Frequently Asked Questions: Why am I so attached to my abusive boyfriend?
What causes someone to be an abuser?
It is important that we know that the person who makes others suffer is also suffering somehow but he takes out his suffering in unacceptable ways. Some reasons why someone becomes an abuser are as follows:
Need for power and need to dominate others around him/her.
They do not feel their needs are ever met.
They have a narcissistic personality disorder or some other mental illness which prohibits them from understanding what they are doing wrong and how they can change.
They had a rough upbringing where abuse was normalized and they do not know how to treat anyone better.
They have been an abuse victim and have strong decisions about inflicting that pain on others because they did not make peace with their past.
What are the effects of emotional abuse?

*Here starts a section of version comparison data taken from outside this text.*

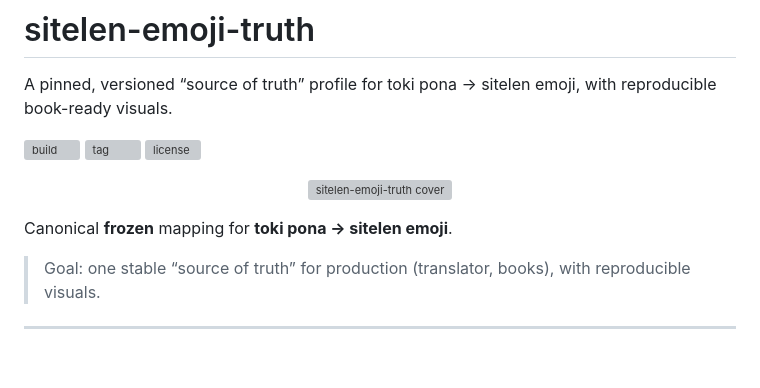
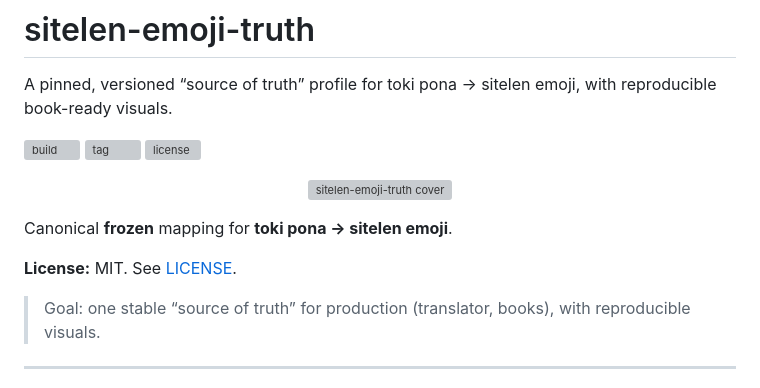
Before and after one commit to markoblogo/sitelen-emoji-truth, a Markdown page: README.md, the part around the change. Rendered like a GitHub page; blank space fills up the shorter version; grey boxes are pictures that could not be loaded.

Commit message:
docs: add explicit license line

```diff
--- a/README.md
+++ b/README.md
@@ -10,6 +10,8 @@ A pinned, versioned “source of truth” profile for toki pona → sitelen emoj
 </p>
 
 Canonical **frozen** mapping for **toki pona → sitelen emoji**.
+
+**License:** MIT. See [LICENSE](LICENSE).
 
 > Goal: one stable “source of truth” for production (translator, books), with reproducible visuals.
 
```
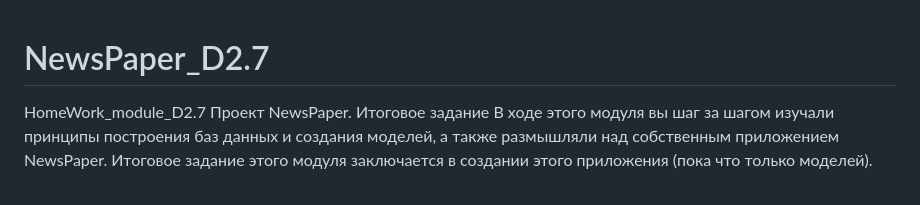
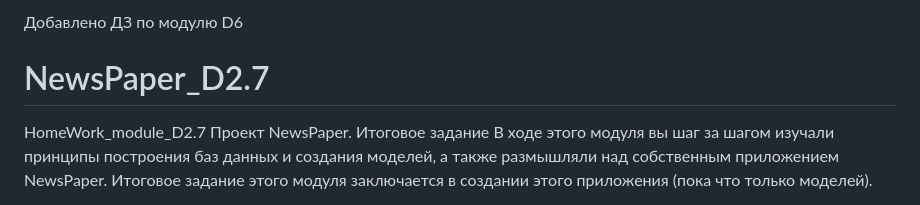
Before and after one commit to GoncharenkoOlga/NewsPaper_D2.7, a Markdown page: README.md, the part around the change. Drawn GitHub-style.

```diff
--- a/README.md
+++ b/README.md
@@ -1,3 +1,4 @@
+Добавлено ДЗ по модулю D6
 # NewsPaper_D2.7
 HomeWork_module_D2.7
 Проект NewsPaper. Итоговое задание
```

Emotional abuse can be as worse as physical abuse but does not get the same treatment as physical abuse does. The act of emotional abuse includes cussing, mocking, gaslighting, invalidating partner’s emotions, ignoring partner’s concerns,
An emotional abuse victim’s brain actually goes through changes after experiencing the traumatic events. Emotional abuse needs to be given attention to because its effects go unnoticed because of the absence of scars and physical features of abuse.
Some effects of emotional abuse are as follows:
Chronic physical pain and diseases
Insomnia and other sleep struggles
Poor self-care regimen
Poor emotion management
Fear of trusting anybody in general especially anybody new in their life.
Attacking thoughts and negative self-talk
Post Traumatic Stress Disorder
Inability to take care of one’s own self
Inability to be an efficient caregiver to children and elderly parents
Exhaustion due to overworking and juggling multiple responsibilities.
Feeling that their opinion does not matter.
Having tendencies to belittle themselves.
Invalidating their pain and emotional challenges.
Rejection of their potential to do better, thoughts, and ideas.
Poor faith in their ability to financially be independent and secure.
What we recommend for Relationship & LGBTQ issues
- If you are having relationship issues or maybe you are in an abusive relationship then relationship counselling could be your first point of call. Relationship counselling could be undertaken by just you, it does not require more than one person.
If you are dealing with LGBTQ issues then LGBTQ counselling may be a great option for you. Maybe you are confused as to your role and identity or simply need someone to speak to. LGBTQ counsellors are specially trained to assist you in this regard.